**Extracted material**
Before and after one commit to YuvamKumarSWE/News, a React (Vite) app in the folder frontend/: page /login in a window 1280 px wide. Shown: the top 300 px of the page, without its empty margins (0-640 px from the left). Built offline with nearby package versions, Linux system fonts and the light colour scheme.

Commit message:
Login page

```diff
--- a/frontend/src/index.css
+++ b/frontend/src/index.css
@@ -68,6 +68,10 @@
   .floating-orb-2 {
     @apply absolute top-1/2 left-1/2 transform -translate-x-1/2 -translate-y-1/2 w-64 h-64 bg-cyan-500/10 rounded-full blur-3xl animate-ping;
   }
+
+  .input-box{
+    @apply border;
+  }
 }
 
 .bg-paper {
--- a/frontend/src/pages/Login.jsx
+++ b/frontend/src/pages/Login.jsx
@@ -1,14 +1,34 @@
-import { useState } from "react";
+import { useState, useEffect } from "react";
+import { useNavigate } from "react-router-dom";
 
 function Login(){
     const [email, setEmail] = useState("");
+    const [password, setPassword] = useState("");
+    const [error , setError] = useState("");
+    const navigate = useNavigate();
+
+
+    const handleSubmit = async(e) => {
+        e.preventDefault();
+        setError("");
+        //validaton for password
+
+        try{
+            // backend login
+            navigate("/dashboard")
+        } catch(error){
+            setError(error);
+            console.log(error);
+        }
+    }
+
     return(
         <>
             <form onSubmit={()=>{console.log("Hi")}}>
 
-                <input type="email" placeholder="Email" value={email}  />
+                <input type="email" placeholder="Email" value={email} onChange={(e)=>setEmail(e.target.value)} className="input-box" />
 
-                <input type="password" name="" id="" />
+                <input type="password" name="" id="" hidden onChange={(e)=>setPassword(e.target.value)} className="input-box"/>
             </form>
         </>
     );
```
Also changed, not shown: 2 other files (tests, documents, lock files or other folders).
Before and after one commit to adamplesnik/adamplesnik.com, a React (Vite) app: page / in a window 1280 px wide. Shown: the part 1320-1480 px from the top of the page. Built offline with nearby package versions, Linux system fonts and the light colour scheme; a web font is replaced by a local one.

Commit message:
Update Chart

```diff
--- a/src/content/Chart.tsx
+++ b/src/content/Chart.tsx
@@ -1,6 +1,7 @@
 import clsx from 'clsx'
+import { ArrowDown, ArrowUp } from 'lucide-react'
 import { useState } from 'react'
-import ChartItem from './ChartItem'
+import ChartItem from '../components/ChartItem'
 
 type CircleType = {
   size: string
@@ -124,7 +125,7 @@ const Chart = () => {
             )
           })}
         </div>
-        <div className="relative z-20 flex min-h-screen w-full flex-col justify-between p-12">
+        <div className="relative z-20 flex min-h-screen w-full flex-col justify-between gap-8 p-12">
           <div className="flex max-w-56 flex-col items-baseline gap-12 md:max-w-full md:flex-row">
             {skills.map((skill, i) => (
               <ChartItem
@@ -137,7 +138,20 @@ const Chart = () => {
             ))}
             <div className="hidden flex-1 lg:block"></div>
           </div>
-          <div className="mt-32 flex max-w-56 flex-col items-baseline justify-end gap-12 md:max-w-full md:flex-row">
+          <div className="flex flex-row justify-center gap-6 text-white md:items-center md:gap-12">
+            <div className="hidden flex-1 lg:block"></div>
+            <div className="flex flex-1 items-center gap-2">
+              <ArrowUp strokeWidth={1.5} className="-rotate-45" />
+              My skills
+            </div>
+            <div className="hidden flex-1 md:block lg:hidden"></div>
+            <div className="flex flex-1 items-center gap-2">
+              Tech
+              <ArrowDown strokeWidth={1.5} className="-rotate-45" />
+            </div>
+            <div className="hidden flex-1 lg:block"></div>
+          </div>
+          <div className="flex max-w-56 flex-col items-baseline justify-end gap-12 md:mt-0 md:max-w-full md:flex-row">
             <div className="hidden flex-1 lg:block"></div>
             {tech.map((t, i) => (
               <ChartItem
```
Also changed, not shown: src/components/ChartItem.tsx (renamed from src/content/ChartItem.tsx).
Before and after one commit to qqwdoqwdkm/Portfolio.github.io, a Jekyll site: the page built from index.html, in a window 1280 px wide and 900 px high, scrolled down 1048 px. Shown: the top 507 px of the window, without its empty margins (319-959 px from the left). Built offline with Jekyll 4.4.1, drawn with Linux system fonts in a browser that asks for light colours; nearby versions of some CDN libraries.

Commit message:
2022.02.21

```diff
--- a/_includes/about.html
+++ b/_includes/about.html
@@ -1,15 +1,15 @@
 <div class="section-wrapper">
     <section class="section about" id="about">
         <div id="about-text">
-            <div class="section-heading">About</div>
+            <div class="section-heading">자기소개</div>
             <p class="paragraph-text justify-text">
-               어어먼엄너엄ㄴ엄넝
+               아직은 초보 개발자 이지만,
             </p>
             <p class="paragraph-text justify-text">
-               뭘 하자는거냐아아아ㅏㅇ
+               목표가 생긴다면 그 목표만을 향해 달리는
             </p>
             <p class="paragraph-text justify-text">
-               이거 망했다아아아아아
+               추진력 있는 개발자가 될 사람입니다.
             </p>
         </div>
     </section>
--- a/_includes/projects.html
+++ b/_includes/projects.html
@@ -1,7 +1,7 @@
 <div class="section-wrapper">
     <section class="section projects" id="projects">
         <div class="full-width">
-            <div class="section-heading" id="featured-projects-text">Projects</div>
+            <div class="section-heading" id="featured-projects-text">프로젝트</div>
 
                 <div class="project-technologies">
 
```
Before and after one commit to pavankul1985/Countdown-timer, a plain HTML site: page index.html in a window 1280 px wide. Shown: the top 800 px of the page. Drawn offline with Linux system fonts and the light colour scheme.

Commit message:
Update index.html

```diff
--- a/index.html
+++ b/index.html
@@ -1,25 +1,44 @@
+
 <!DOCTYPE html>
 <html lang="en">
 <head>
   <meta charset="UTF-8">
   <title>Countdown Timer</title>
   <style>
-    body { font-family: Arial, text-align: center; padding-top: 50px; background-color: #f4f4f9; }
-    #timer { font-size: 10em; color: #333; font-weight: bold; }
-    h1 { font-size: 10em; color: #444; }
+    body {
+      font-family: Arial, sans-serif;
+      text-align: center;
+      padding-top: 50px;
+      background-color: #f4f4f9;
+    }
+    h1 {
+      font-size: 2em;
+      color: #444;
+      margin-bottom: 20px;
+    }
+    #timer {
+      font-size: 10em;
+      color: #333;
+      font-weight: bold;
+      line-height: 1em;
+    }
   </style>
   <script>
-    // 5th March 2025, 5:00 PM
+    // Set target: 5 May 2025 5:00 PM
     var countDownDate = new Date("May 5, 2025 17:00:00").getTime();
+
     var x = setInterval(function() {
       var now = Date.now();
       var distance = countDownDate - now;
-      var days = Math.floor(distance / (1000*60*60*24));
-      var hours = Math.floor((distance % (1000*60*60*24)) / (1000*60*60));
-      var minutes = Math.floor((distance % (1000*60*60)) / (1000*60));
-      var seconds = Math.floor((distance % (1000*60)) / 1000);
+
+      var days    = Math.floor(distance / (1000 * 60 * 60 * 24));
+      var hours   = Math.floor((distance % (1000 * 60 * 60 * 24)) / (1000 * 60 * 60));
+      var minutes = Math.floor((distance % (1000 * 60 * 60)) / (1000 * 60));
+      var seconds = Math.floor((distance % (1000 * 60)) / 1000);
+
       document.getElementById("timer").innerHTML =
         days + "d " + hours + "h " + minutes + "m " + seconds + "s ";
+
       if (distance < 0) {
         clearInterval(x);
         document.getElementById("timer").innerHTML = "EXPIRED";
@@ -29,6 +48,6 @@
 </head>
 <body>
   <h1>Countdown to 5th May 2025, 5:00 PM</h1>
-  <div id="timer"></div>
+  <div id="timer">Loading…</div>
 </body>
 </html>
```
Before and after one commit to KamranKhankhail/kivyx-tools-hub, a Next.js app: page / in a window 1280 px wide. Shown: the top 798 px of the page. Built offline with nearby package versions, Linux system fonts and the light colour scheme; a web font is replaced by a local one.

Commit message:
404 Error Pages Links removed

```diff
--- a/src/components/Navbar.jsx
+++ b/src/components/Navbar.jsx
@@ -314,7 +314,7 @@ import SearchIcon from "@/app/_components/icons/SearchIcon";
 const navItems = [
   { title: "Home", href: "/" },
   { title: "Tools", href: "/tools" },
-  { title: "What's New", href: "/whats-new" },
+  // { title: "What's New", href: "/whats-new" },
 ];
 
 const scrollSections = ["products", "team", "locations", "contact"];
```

**Work task**
Copy out each line carrying the string "heading" from the data.

**Exercise solution**
-            <div class="section-heading">About</div>
+            <div class="section-heading">자기소개</div>
-            <div class="section-heading" id="featured-projects-text">Projects</div>
+            <div class="section-heading" id="featured-projects-text">프로젝트</div>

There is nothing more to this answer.